By measuring the highly unusual atomic trajectories under extreme electromagnetic transients, the MPSD group could reconstruct how rigid the atomic bonds are...
Quantum computers may one day solve algorithmic problems which even the biggest supercomputers today can’t manage. But how do you test a quantum computer to...
For the first time, a team of researchers at the Max-Planck Institute (MPI) for Polymer Research in Mainz, Germany, has succeeded in making an integrated circuit (IC) from just a monolayer of a semiconducting polymer via a bottom-up, self-assembly approach.
In the self-assembly process, the semiconducting polymer arranges itself into an ordered monolayer in a transistor. The transistors are binary switches used...
Breakthrough provides a new concept of the design of molecular motors, sensors and electricity generators at nanoscale
Researchers from the Institute of Organic Chemistry and Biochemistry of the CAS (IOCB Prague), Institute of Physics of the CAS (IP CAS) and Palacký University...
15.02.2018 | Event News
13.02.2018 | Event News
12.02.2018 | Event News

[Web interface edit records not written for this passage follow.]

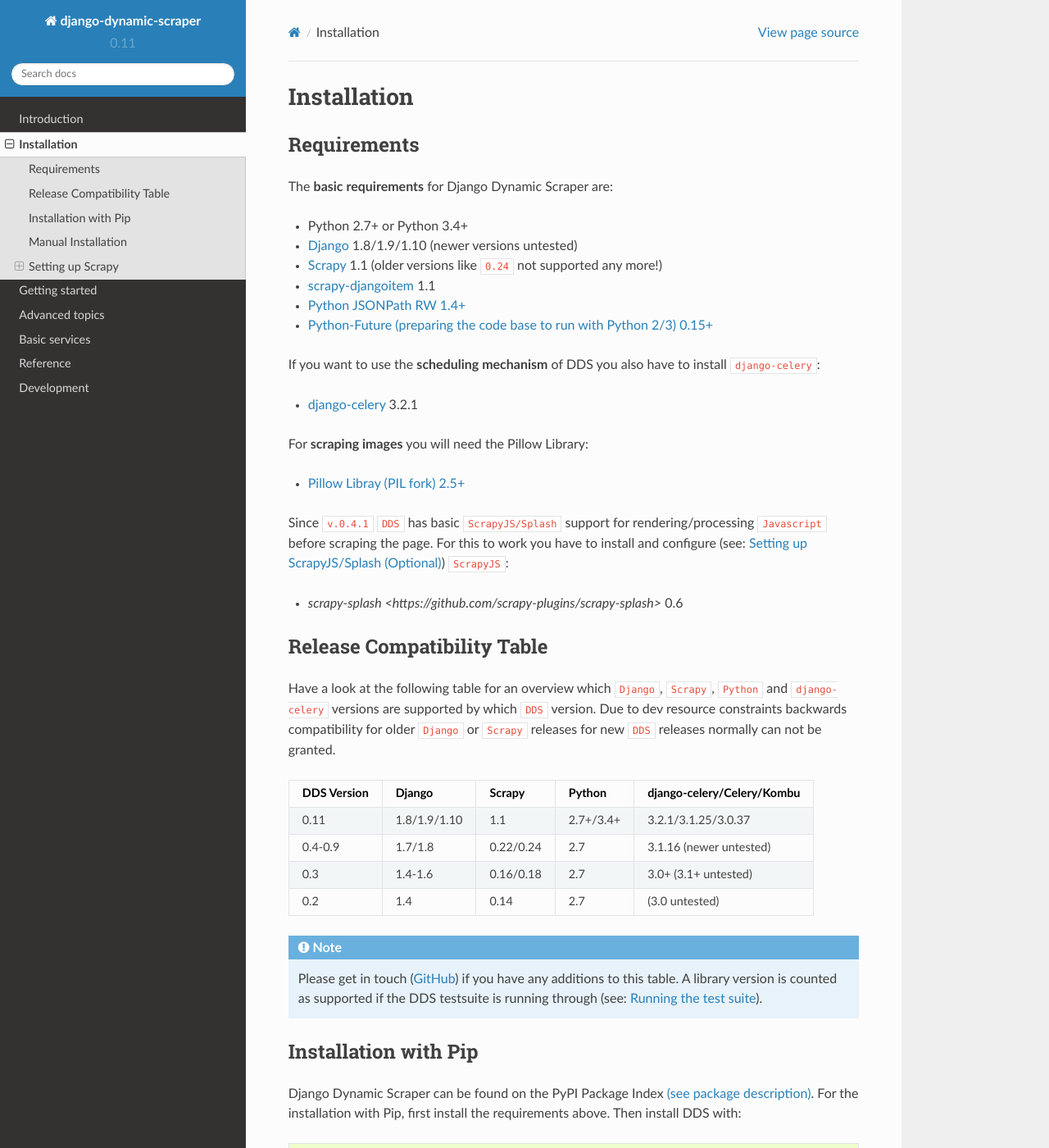
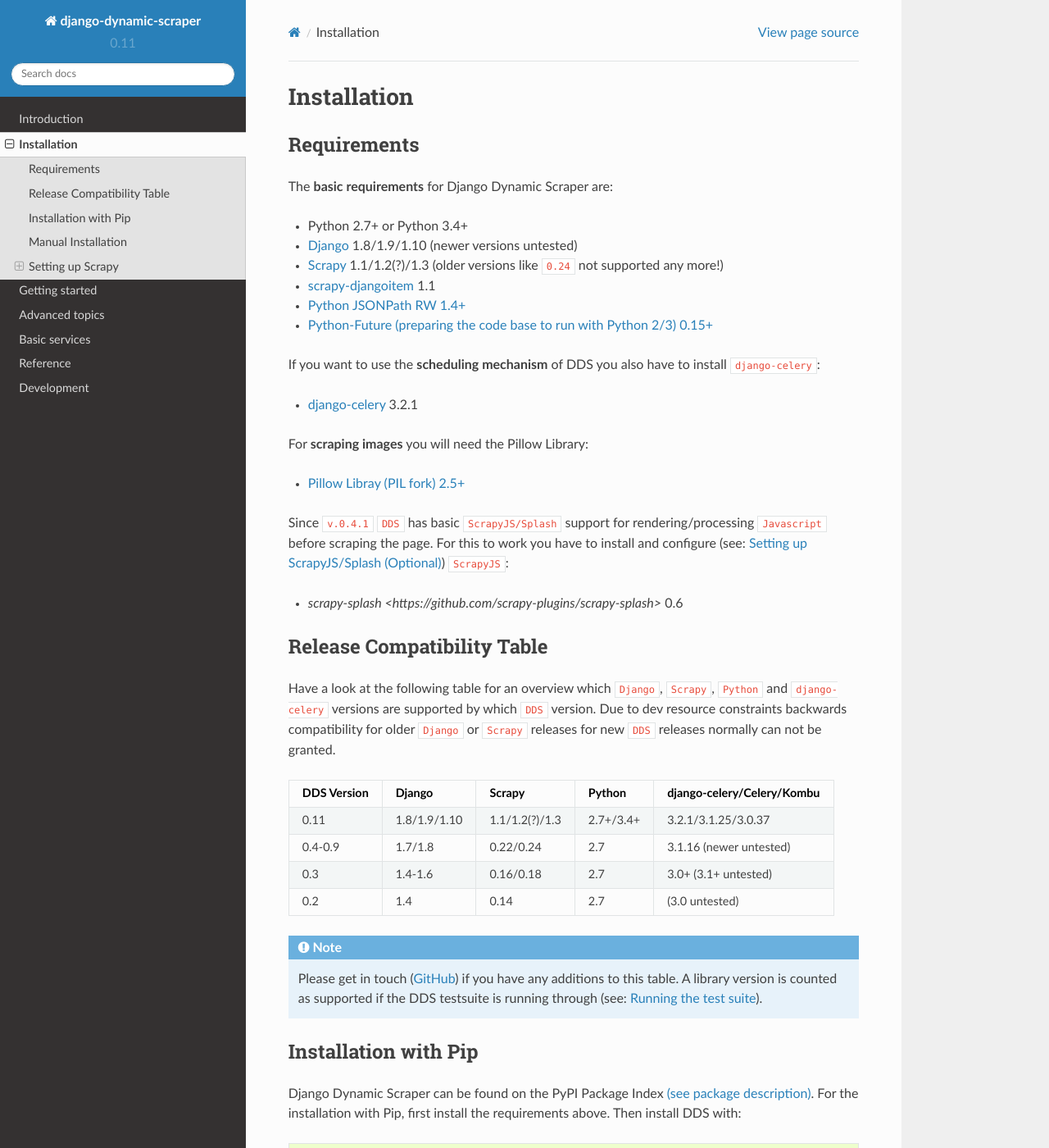
Before and after one commit to dev02019/django-dynamic-scraper, a Sphinx documentation site: the page built from docs/installation.rst, in a window 1280 px wide and 1400 px high. Shown: the whole window at 82% size. Built offline with Sphinx 7.4.7 and the Read the Docs theme 2.0.0, drawn with Linux system fonts in a browser that asks for light colours.

Commit message:
Added Scrapy 1.3 compatibility in docs

```diff
--- a/docs/installation.rst
+++ b/docs/installation.rst
@@ -11,7 +11,7 @@ The **basic requirements** for Django Dynamic Scraper are:
 
 * Python 2.7+ or Python 3.4+
 * `Django <https://www.djangoproject.com/>`_ 1.8/1.9/1.10 (newer versions untested)
-* `Scrapy <http://www.scrapy.org>`_ 1.1 (older versions like ``0.24`` not supported any more!)
+* `Scrapy <http://www.scrapy.org>`_ 1.1/1.2(?)/1.3 (older versions like ``0.24`` not supported any more!)
 * `scrapy-djangoitem <https://github.com/scrapy-plugins/scrapy-djangoitem>`_ 1.1
 * `Python JSONPath RW 1.4+ <https://github.com/kennknowles/python-jsonpath-rw>`_
 * `Python-Future (preparing the code base to run with Python 2/3) 0.15+ <http://python-future.org/>`_
@@ -41,7 +41,7 @@ Due to dev resource constraints backwards compatibility for older ``Django`` or
 +-------------+--------------+----------------------+----------------------+-------------------------------+
 | DDS Version | Django       | Scrapy               | Python               | django-celery/Celery/Kombu    |
 +=============+==============+======================+======================+===============================+
-| 0.11        | 1.8/1.9/1.10 | 1.1                  | 2.7+/3.4+            | 3.2.1/3.1.25/3.0.37           |
+| 0.11        | 1.8/1.9/1.10 | 1.1/1.2(?)/1.3       | 2.7+/3.4+            | 3.2.1/3.1.25/3.0.37           |
 +-------------+--------------+----------------------+----------------------+-------------------------------+
 | 0.4-0.9     | 1.7/1.8      | 0.22/0.24            | 2.7                  | 3.1.16 (newer untested)       |
 +-------------+--------------+----------------------+----------------------+-------------------------------+
```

23.02.2018 | Physics and Astronomy
23.02.2018 | Health and Medicine
23.02.2018 | Physics and Astronomy